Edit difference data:
++++

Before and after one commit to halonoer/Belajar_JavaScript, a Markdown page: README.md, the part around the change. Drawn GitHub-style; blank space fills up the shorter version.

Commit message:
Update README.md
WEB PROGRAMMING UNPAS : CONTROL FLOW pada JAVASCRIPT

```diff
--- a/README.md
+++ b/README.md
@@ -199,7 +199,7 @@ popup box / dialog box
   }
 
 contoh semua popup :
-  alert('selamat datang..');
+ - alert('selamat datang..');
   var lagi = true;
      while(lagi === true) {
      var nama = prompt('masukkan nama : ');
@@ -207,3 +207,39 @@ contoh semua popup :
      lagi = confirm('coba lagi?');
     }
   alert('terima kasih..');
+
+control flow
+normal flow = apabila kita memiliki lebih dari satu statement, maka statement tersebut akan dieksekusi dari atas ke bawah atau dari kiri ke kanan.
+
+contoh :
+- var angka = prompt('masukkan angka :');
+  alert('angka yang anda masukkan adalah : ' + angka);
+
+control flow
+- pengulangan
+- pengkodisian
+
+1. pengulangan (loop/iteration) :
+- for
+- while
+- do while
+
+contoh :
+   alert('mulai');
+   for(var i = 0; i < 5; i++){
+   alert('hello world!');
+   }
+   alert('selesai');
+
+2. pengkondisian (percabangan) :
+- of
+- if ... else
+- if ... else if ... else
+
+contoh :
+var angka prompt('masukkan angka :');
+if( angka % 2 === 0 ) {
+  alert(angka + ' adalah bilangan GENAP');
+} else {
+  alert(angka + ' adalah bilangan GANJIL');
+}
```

++++

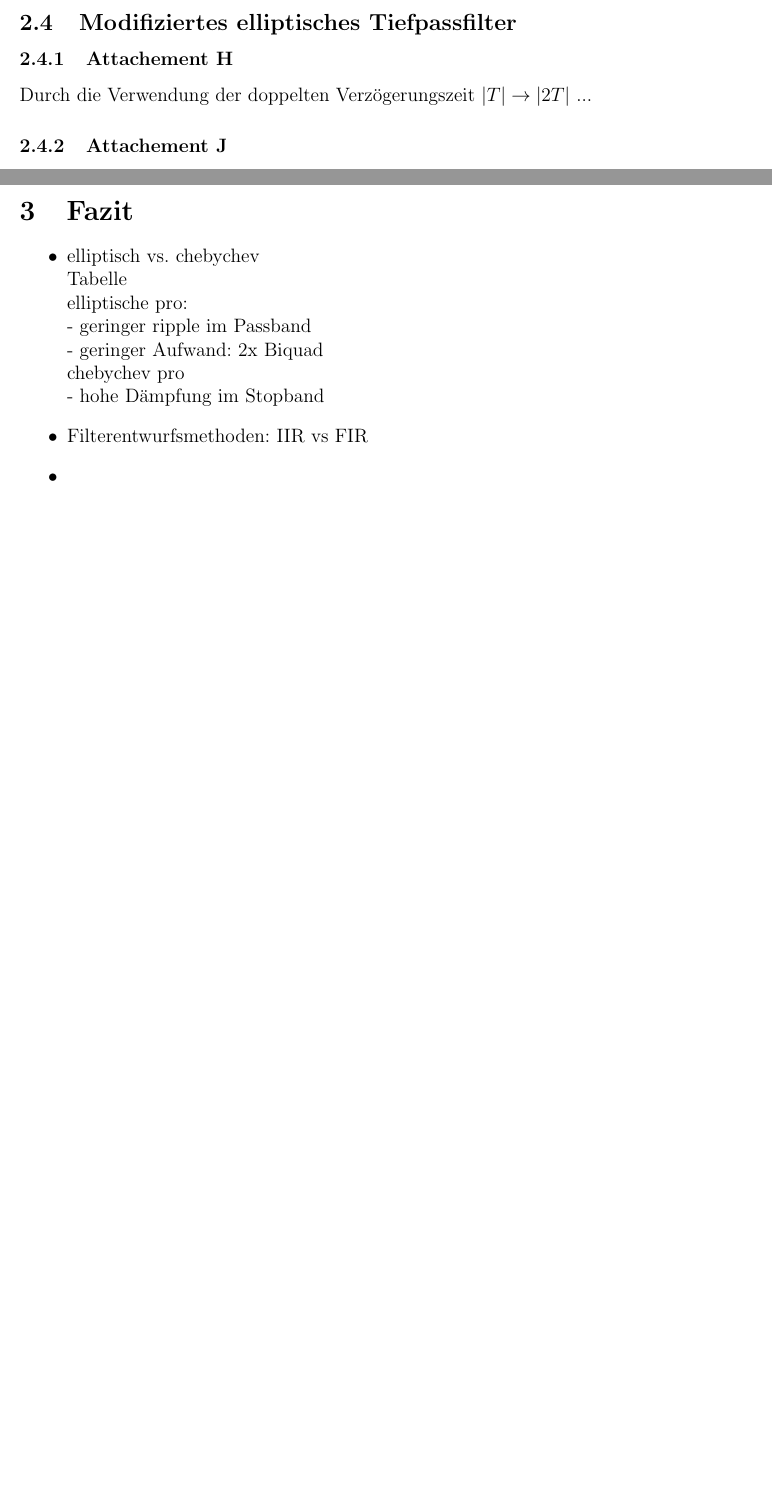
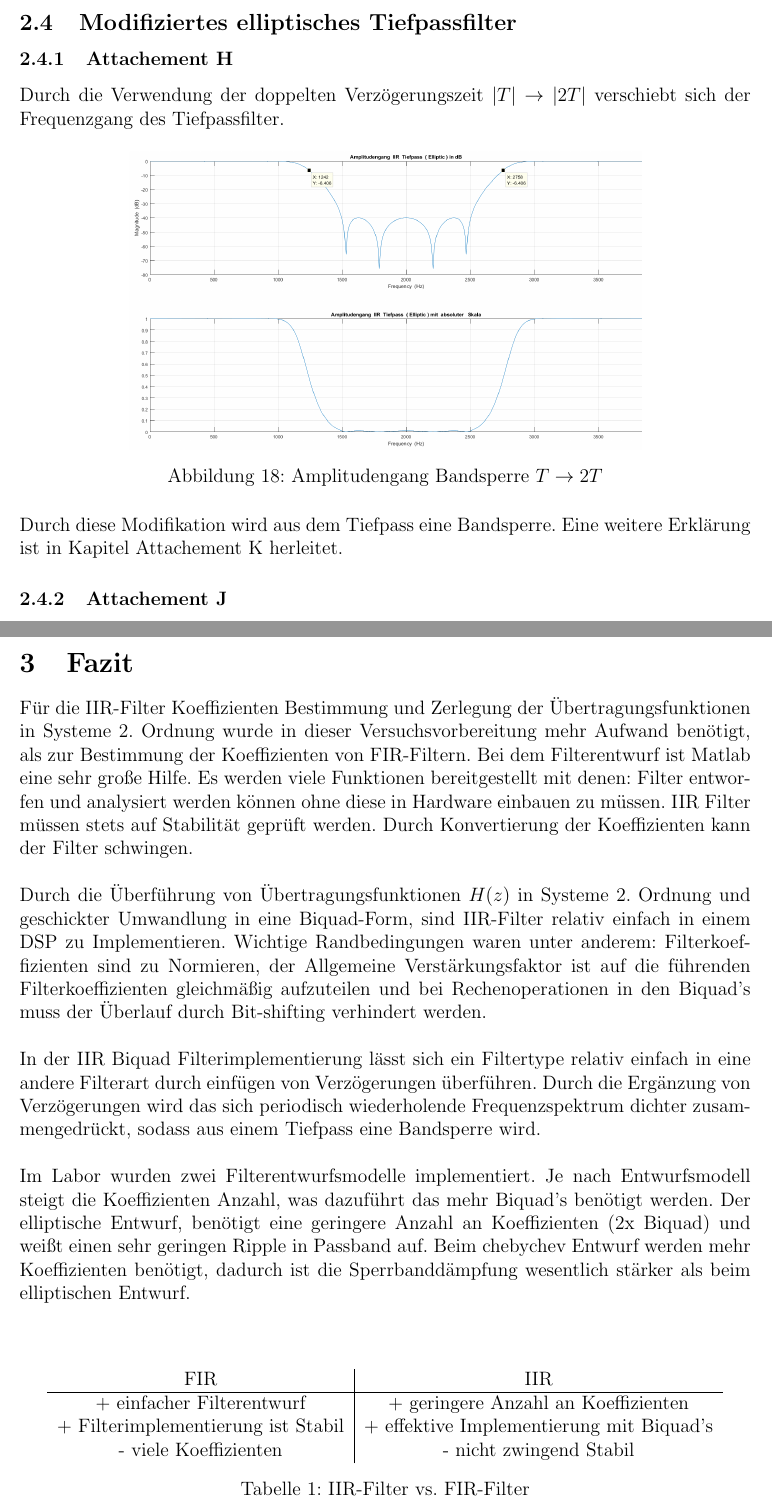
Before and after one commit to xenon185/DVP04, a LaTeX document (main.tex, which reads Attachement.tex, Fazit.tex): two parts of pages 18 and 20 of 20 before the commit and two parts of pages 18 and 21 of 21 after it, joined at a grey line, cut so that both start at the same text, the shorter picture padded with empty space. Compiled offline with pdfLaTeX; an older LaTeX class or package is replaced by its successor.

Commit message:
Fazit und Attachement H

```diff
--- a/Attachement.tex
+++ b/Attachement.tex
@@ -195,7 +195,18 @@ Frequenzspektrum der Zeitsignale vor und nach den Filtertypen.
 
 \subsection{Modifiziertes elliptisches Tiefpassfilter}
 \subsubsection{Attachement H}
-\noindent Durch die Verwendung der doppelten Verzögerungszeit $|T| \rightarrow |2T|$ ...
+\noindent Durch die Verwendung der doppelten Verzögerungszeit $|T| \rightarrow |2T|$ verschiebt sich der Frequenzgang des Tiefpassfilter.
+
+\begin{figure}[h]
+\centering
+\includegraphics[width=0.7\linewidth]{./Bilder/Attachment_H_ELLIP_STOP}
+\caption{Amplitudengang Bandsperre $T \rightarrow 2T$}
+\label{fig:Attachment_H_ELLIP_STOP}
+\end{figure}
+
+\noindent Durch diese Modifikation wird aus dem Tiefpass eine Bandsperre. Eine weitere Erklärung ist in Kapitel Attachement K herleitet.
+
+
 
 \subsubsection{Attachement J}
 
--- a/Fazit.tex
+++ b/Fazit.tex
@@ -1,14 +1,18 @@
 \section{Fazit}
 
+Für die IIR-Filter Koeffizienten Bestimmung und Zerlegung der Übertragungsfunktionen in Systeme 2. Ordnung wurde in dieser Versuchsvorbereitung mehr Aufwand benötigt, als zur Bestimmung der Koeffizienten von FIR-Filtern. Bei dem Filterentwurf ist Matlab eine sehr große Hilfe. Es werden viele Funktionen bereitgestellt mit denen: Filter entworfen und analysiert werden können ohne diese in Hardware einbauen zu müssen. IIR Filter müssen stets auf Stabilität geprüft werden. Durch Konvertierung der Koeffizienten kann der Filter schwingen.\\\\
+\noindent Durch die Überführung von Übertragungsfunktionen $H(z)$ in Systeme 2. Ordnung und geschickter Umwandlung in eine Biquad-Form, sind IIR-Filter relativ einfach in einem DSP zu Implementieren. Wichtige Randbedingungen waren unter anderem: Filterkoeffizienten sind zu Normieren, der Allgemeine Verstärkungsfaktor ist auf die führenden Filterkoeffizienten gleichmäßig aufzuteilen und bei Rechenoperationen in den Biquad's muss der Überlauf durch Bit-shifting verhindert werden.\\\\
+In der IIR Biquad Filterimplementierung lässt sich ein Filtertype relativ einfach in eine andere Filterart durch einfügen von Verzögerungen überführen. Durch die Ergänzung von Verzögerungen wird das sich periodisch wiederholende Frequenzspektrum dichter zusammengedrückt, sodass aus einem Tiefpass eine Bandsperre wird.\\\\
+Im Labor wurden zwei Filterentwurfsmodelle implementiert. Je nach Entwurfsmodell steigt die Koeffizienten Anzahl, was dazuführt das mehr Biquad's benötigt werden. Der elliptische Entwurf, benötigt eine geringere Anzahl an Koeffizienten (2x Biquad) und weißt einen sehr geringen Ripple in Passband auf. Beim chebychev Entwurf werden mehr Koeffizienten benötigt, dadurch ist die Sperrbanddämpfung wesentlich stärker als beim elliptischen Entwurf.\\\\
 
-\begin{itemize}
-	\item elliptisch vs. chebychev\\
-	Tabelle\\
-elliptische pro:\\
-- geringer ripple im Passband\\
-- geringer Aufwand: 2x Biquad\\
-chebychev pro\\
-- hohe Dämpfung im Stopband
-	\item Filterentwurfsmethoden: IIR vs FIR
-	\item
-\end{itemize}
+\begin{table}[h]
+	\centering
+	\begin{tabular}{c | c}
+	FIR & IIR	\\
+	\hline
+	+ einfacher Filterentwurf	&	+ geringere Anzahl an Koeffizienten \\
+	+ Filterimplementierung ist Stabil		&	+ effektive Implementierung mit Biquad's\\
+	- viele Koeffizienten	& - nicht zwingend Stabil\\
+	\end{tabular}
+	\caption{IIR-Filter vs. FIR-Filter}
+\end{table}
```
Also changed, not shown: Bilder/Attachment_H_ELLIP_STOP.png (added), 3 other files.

++++

**What to produce**
Every line of the data that includes the word "adalah" should be copied.

**Response to the exercise**
+  alert('angka yang anda masukkan adalah : ' + angka);
+  alert(angka + ' adalah bilangan GENAP');
+  alert(angka + ' adalah bilangan GANJIL');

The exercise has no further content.